(Web document revisions)
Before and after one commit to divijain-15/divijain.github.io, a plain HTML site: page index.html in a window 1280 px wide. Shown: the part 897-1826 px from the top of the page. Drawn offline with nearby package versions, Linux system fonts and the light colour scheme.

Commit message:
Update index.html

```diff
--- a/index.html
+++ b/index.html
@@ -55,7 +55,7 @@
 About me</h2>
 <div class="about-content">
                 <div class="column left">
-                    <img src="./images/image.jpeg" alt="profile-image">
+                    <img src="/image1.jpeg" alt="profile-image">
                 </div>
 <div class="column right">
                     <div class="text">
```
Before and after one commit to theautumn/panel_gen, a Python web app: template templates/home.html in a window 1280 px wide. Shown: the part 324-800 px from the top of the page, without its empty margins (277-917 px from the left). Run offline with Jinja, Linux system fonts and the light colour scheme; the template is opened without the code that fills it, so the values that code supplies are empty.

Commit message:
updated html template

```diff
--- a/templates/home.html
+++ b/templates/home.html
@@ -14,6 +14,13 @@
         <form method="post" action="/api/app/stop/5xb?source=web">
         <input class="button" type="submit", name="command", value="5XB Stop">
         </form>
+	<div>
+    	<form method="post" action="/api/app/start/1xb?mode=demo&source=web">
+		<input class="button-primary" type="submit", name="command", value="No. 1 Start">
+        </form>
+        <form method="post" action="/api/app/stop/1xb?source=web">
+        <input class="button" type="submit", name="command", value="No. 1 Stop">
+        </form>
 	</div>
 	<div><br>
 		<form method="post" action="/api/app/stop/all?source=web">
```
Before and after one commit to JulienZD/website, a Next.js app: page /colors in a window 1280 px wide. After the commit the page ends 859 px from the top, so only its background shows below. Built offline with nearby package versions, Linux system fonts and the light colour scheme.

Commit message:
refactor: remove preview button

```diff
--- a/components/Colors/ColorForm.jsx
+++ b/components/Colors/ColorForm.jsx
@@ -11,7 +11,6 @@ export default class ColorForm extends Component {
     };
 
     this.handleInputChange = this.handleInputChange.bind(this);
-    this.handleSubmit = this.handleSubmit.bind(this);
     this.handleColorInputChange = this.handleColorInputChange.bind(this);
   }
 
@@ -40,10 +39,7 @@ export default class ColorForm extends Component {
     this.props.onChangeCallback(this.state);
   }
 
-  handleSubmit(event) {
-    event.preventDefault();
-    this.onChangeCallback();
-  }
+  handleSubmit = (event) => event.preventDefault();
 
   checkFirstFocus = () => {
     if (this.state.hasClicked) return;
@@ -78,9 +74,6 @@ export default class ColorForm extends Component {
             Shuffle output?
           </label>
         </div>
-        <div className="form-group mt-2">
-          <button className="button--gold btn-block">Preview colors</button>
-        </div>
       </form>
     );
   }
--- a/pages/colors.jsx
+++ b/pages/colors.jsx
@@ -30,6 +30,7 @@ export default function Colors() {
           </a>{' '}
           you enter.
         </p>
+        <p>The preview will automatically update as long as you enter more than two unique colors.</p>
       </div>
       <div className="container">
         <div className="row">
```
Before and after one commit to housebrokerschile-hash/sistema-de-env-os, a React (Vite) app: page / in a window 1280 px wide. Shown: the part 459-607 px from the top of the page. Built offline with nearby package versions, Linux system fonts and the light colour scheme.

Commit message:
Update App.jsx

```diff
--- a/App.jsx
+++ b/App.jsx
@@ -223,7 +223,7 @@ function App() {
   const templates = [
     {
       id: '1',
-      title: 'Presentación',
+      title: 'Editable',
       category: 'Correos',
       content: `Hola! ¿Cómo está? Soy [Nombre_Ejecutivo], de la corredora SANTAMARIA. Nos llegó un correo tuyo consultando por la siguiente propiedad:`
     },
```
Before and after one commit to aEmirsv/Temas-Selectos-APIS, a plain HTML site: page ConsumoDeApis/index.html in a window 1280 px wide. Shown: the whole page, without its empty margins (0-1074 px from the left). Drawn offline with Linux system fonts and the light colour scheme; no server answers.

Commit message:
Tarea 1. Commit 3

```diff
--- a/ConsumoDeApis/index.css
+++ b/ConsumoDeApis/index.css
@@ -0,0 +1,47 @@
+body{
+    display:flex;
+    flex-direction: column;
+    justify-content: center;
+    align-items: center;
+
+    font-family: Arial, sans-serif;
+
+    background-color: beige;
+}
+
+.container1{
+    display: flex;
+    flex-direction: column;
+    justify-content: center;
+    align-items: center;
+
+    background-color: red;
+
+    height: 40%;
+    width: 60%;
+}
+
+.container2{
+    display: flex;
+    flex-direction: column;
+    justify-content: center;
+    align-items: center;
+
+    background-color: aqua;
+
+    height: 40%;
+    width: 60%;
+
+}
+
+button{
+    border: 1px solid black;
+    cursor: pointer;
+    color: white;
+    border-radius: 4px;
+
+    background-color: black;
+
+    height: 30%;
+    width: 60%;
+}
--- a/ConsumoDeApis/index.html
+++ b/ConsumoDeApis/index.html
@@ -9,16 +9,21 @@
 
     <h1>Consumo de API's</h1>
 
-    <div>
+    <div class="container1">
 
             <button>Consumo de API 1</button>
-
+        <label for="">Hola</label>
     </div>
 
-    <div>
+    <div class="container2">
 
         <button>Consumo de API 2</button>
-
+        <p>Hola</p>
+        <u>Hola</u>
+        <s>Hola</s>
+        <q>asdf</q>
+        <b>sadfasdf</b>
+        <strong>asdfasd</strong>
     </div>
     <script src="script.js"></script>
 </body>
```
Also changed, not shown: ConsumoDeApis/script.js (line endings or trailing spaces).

**About this task:** Each of the entries above is to be repeated exactly.

**Answer area:**
Before and after one commit to divijain-15/divijain.github.io, a plain HTML site: page index.html in a window 1280 px wide. Shown: the part 897-1826 px from the top of the page. Drawn offline with nearby package versions, Linux system fonts and the light colour scheme.

Commit message:
Update index.html

```diff
--- a/index.html
+++ b/index.html
@@ -55,7 +55,7 @@
 About me</h2>
 <div class="about-content">
                 <div class="column left">
-                    <img src="./images/image.jpeg" alt="profile-image">
+                    <img src="/image1.jpeg" alt="profile-image">
                 </div>
 <div class="column right">
                     <div class="text">
```
Before and after one commit to theautumn/panel_gen, a Python web app: template templates/home.html in a window 1280 px wide. Shown: the part 324-800 px from the top of the page, without its empty margins (277-917 px from the left). Run offline with Jinja, Linux system fonts and the light colour scheme; the template is opened without the code that fills it, so the values that code supplies are empty.

Commit message:
updated html template

```diff
--- a/templates/home.html
+++ b/templates/home.html
@@ -14,6 +14,13 @@
         <form method="post" action="/api/app/stop/5xb?source=web">
         <input class="button" type="submit", name="command", value="5XB Stop">
         </form>
+	<div>
+    	<form method="post" action="/api/app/start/1xb?mode=demo&source=web">
+		<input class="button-primary" type="submit", name="command", value="No. 1 Start">
+        </form>
+        <form method="post" action="/api/app/stop/1xb?source=web">
+        <input class="button" type="submit", name="command", value="No. 1 Stop">
+        </form>
 	</div>
 	<div><br>
 		<form method="post" action="/api/app/stop/all?source=web">
```
Before and after one commit to JulienZD/website, a Next.js app: page /colors in a window 1280 px wide. After the commit the page ends 859 px from the top, so only its background shows below. Built offline with nearby package versions, Linux system fonts and the light colour scheme.

Commit message:
refactor: remove preview button

```diff
--- a/components/Colors/ColorForm.jsx
+++ b/components/Colors/ColorForm.jsx
@@ -11,7 +11,6 @@ export default class ColorForm extends Component {
     };
 
     this.handleInputChange = this.handleInputChange.bind(this);
-    this.handleSubmit = this.handleSubmit.bind(this);
     this.handleColorInputChange = this.handleColorInputChange.bind(this);
   }
 
@@ -40,10 +39,7 @@ export default class ColorForm extends Component {
     this.props.onChangeCallback(this.state);
   }
 
-  handleSubmit(event) {
-    event.preventDefault();
-    this.onChangeCallback();
-  }
+  handleSubmit = (event) => event.preventDefault();
 
   checkFirstFocus = () => {
     if (this.state.hasClicked) return;
@@ -78,9 +74,6 @@ export default class ColorForm extends Component {
             Shuffle output?
           </label>
         </div>
-        <div className="form-group mt-2">
-          <button className="button--gold btn-block">Preview colors</button>
-        </div>
       </form>
     );
   }
--- a/pages/colors.jsx
+++ b/pages/colors.jsx
@@ -30,6 +30,7 @@ export default function Colors() {
           </a>{' '}
           you enter.
         </p>
+        <p>The preview will automatically update as long as you enter more than two unique colors.</p>
       </div>
       <div className="container">
         <div className="row">
```
Before and after one commit to housebrokerschile-hash/sistema-de-env-os, a React (Vite) app: page / in a window 1280 px wide. Shown: the part 459-607 px from the top of the page. Built offline with nearby package versions, Linux system fonts and the light colour scheme.

Commit message:
Update App.jsx

```diff
--- a/App.jsx
+++ b/App.jsx
@@ -223,7 +223,7 @@ function App() {
   const templates = [
     {
       id: '1',
-      title: 'Presentación',
+      title: 'Editable',
       category: 'Correos',
       content: `Hola! ¿Cómo está? Soy [Nombre_Ejecutivo], de la corredora SANTAMARIA. Nos llegó un correo tuyo consultando por la siguiente propiedad:`
     },
```
Before and after one commit to aEmirsv/Temas-Selectos-APIS, a plain HTML site: page ConsumoDeApis/index.html in a window 1280 px wide. Shown: the whole page, without its empty margins (0-1074 px from the left). Drawn offline with Linux system fonts and the light colour scheme; no server answers.

Commit message:
Tarea 1. Commit 3

```diff
--- a/ConsumoDeApis/index.css
+++ b/ConsumoDeApis/index.css
@@ -0,0 +1,47 @@
+body{
+    display:flex;
+    flex-direction: column;
+    justify-content: center;
+    align-items: center;
+
+    font-family: Arial, sans-serif;
+
+    background-color: beige;
+}
+
+.container1{
+    display: flex;
+    flex-direction: column;
+    justify-content: center;
+    align-items: center;
+
+    background-color: red;
+
+    height: 40%;
+    width: 60%;
+}
+
+.container2{
+    display: flex;
+    flex-direction: column;
+    justify-content: center;
+    align-items: center;
+
+    background-color: aqua;
+
+    height: 40%;
+    width: 60%;
+
+}
+
+button{
+    border: 1px solid black;
+    cursor: pointer;
+    color: white;
+    border-radius: 4px;
+
+    background-color: black;
+
+    height: 30%;
+    width: 60%;
+}
--- a/ConsumoDeApis/index.html
+++ b/ConsumoDeApis/index.html
@@ -9,16 +9,21 @@
 
     <h1>Consumo de API's</h1>
 
-    <div>
+    <div class="container1">
 
             <button>Consumo de API 1</button>
-
+        <label for="">Hola</label>
     </div>
 
-    <div>
+    <div class="container2">
 
         <button>Consumo de API 2</button>
-
+        <p>Hola</p>
+        <u>Hola</u>
+        <s>Hola</s>
+        <q>asdf</q>
+        <b>sadfasdf</b>
+        <strong>asdfasd</strong>
     </div>
     <script src="script.js"></script>
 </body>
```
Also changed, not shown: ConsumoDeApis/script.js (line endings or trailing spaces).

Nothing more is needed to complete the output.